■ Problem requirements
From the line that contains "Also changed, not" down to the final line of the listing below, set down every line exactly, both ends included, and drop the pictures.
%%
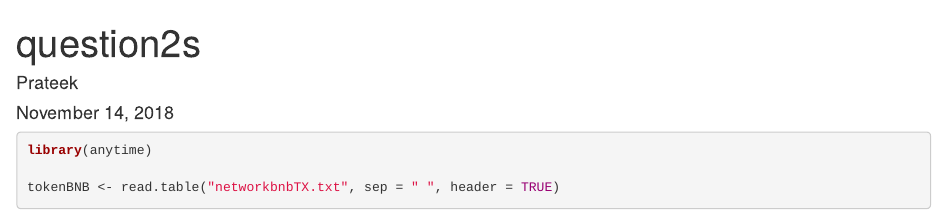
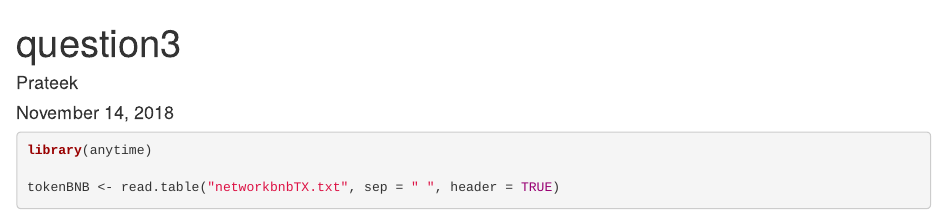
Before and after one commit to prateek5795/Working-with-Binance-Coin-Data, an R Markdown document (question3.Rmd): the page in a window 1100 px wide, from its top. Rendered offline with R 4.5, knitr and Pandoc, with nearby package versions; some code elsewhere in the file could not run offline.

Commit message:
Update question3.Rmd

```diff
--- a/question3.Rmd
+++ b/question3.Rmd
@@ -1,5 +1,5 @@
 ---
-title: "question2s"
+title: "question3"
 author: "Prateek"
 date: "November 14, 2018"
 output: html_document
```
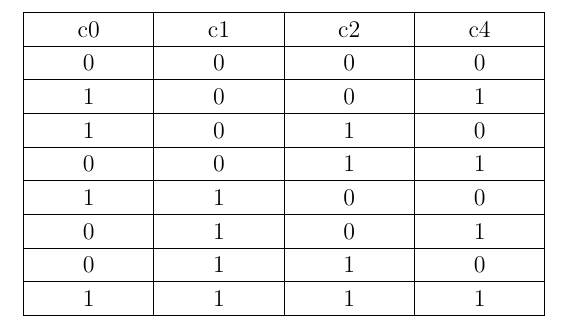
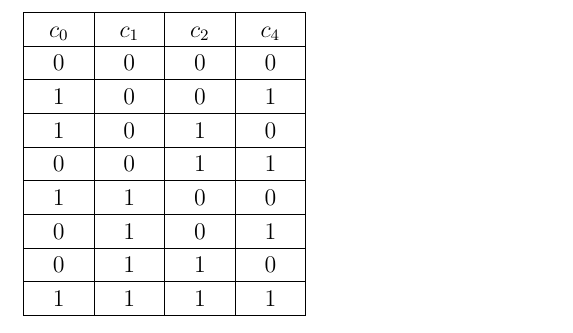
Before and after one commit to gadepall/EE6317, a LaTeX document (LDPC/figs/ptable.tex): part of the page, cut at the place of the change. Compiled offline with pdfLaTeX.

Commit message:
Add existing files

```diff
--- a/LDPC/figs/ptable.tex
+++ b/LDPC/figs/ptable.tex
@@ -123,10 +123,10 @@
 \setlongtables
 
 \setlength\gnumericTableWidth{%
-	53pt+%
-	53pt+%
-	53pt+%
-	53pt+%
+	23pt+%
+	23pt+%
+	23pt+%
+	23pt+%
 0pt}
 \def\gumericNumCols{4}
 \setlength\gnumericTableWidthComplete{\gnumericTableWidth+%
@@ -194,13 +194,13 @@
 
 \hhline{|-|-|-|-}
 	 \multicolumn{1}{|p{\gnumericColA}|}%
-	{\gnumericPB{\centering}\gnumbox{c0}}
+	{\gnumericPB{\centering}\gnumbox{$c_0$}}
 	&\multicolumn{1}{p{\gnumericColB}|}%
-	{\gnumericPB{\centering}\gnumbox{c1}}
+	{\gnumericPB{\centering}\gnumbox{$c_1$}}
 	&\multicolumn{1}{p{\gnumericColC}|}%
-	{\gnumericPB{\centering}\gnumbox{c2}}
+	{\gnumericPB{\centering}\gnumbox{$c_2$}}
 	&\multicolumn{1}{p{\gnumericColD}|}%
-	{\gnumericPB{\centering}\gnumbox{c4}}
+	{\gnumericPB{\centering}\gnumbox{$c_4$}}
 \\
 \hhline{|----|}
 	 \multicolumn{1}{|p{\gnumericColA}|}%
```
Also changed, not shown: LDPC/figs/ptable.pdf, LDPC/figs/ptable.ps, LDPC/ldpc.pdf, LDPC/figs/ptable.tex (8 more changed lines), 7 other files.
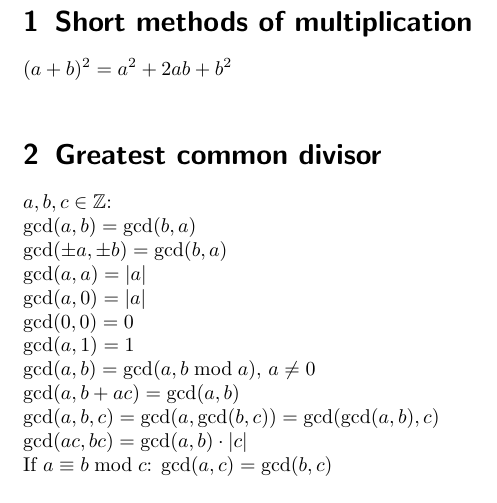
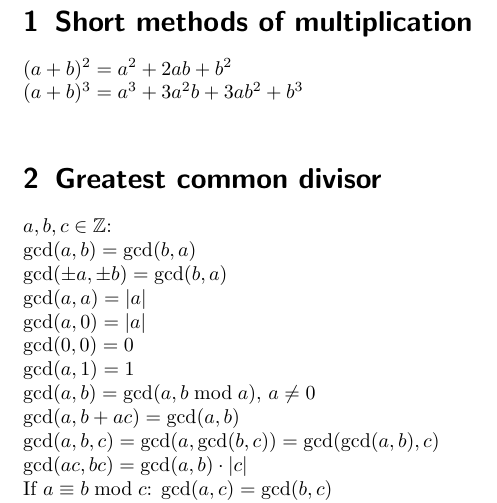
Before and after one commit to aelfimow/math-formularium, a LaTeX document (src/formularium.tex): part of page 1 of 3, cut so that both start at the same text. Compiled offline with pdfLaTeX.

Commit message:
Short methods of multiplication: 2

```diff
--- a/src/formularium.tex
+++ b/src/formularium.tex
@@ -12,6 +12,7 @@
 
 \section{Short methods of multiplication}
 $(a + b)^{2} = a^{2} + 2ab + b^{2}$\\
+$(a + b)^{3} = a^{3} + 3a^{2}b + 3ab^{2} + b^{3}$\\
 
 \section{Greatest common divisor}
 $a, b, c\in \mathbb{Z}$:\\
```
%%
■ Solution to this task
Also changed, not shown: LDPC/figs/ptable.pdf, LDPC/figs/ptable.ps, LDPC/ldpc.pdf, LDPC/figs/ptable.tex (8 more changed lines), 7 other files.
Before and after one commit to aelfimow/math-formularium, a LaTeX document (src/formularium.tex): part of page 1 of 3, cut so that both start at the same text. Compiled offline with pdfLaTeX.

Commit message:
Short methods of multiplication: 2

```diff
--- a/src/formularium.tex
+++ b/src/formularium.tex
@@ -12,6 +12,7 @@
 
 \section{Short methods of multiplication}
 $(a + b)^{2} = a^{2} + 2ab + b^{2}$\\
+$(a + b)^{3} = a^{3} + 3a^{2}b + 3ab^{2} + b^{3}$\\
 
 \section{Greatest common divisor}
 $a, b, c\in \mathbb{Z}$:\\
```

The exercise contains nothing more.